Inside the small soundproof booth of her home recording studio in Fort Myers, Fla., Randy Thomas sits on a tall stool, dons headphones and, holding a newly faxed script in hand, leans into the microphone on her recording console.
“Now, Entertainment Tonight!” she announces in an exuberant yet assuring voice, before reading the day’s entertainment headlines for the syndicated daily TV show.
Within the hour, Thomas has edited the recording on her home office computer and emailed the audio file to ET’s office in Los Angeles. Later in the day, she’ll repeat the process with breaking entertainment news.
“Every day is a different news day,” Thomas says. “You have to really take it in and bring each read to life.”
While entertainment fans seldom recognize Thomas’ face, their ears naturally perk up when hearing her speak, especially when the veteran announcer assumes the voice she uses to introduce the Academy Awards show, the Super Bowl halftime show and numerous other high-profile events.
As a voice-over artist and live announcer, Thomas is a groundbreaker.
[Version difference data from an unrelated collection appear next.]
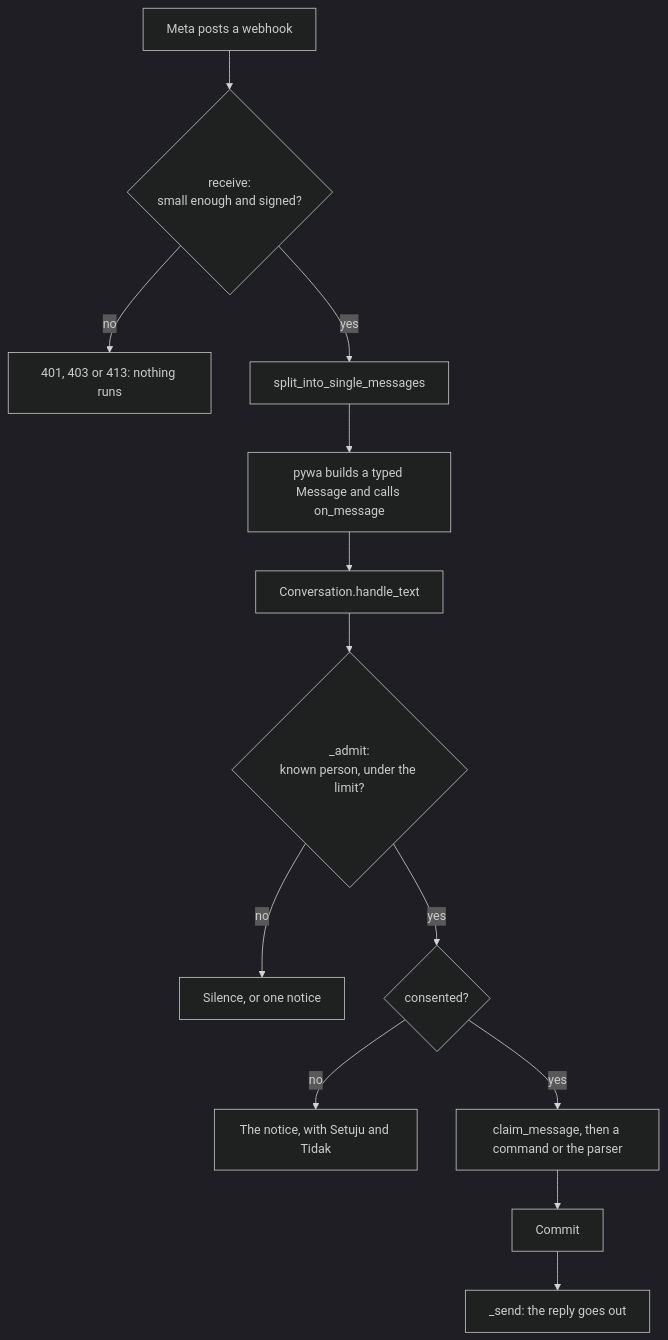
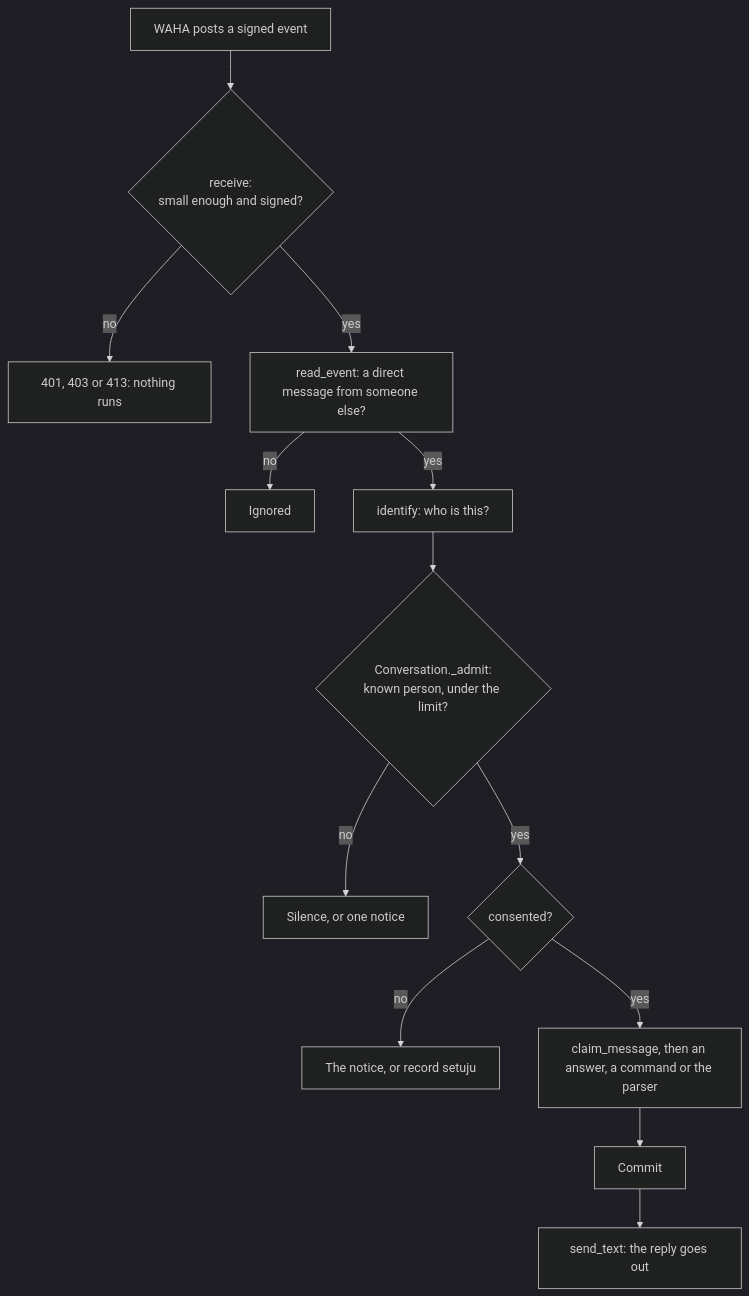
The first of 3 diagrams in docs/guide.md (NabilRobert/financed-the-tracker), drawn with Mermaid (dark theme) before and after one commit. The commit also changed other lines of this file and 3 other files, not shown here.

````diff
--- a/docs/guide.md
+++ b/docs/guide.md
@@ -11,15 +12,15 @@
 ```mermaid
 flowchart TD
-    M["Meta posts a webhook"] --> S{"receive:<br/>small enough and signed?"}
+    M["WAHA posts a signed event"] --> S{"receive:<br/>small enough and signed?"}
     S -->|no| R["401, 403 or 413: nothing runs"]
-    S -->|yes| P["split_into_single_messages"]
-    P --> H["pywa builds a typed Message and calls on_message"]
-    H --> C["Conversation.handle_text"]
-    C --> A{"_admit:<br/>known person, under the limit?"}
+    S -->|yes| P["read_event: a direct message from someone else?"]
+    P -->|no| I["Ignored"]
+    P -->|yes| D["identify: who is this?"]
+    D --> A{"Conversation._admit:<br/>known person, under the limit?"}
     A -->|no| Q["Silence, or one notice"]
     A -->|yes| N{"consented?"}
-    N -->|no| O["The notice, with Setuju and Tidak"]
-    N -->|yes| W["claim_message, then a command or the parser"]
+    N -->|no| O["The notice, or record setuju"]
+    N -->|yes| W["claim_message, then an answer, a command or the parser"]
     W --> T["Commit"]
-    T --> B["_send: the reply goes out"]
+    T --> B["send_text: the reply goes out"]
 ```
````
In addition to being the voice of TV’s Entertainment Tonight, she is the first woman to announce the Oscars, the Emmys and the Tonys, once voicing all three awards shows in the same year (2003).
“She is the female standard in the industry,” says Entertainment Tonight producer/director Kevin Gershan, 51. “She is to voice-over what Barbra Streisand and Celine Dion are to singing.”
Thomas has voiced live events such as the 2008 Democratic National Convention and the Super Bowl halftime shows this year and in 2010, and recorded Discovery Channel documentaries and the Hooked on Phonics home study series (“Call 1-800-ABCDEFG!”). Even so, the vocal artist says she can barely sing a note.
“I’m tone deaf,” Thomas acknowledges. “For Hooked on Phonics, instead of singing the alphabet song, the director had me rap it.”
Thomas grew up in Miami Beach, Fla., and Detroit, where she first realized her vocal gifts as a teenager while talking on the phone with boys. “They always thought I was older than I was,” she recalls with a laugh.
She moved to New York City to study acting for one year and got her first radio job at campus station WORB while attending Oakland Community College in Farmington Hills, Mich. In 1973, she joined FM-106.7, becoming one of the first female disc jockeys at a major Detroit radio station. Work followed at other stations in New York City, Miami and Los Angeles.
While hosting the morning radio show for L.A.’s 94.7 The Wave, Thomas was invited to audition to announce the Academy Awards show, which she since has voiced seven times.
“When I first got the job for the Oscars in 1993, the producers asked me, ‘How will you feel going live to a billion people?’” Thomas recalls. “I said, ‘I come out of radio. I’m at the top of my game when it’s live.’ That took all the pressure off them.”
Thomas describes her voice as “strong, authoritative, warm and elegant.” To bring to life the words on a page, she works with her clients to understand their messages and brands, and uses her acting training to present her voice accordingly. Since her voice is her primary tool of the trade, she keeps it healthy by avoiding acid-forming foods containing sugar, dairy products and wheat, and by drinking water laced with organic essential oils.
“Before the Oscars in 1997, I gave a throat elixir to Billy Crystal, who was hosting,” Thomas recalls. “He said, ‘Wow! This burns!’ I told him, ‘That means it’s working,’ but I was thinking ‘What have I done?’ Thankfully, he went on and did an amazing show.”
To pass along her experience and knowledge, Thomas has led voice-over workshops and, in 2008, teamed with New York vocal coach Peter Rofé to write Voice for Hire: Launch and Maintain a Lucrative Career in Voice-Overs. She’s also developing America’s Next Voice, a voice-over competition.
Back at home, Arnie Wohl, her husband and manager, peeks in as Thomas works in their shared office before he leaves to pick up their daughter, Rachel, 15, from school. “She’s the most-heard female voice in the world!” Wohl proudly exclaims.
Thomas smiles. Sometimes, even for her, words aren’t necessary.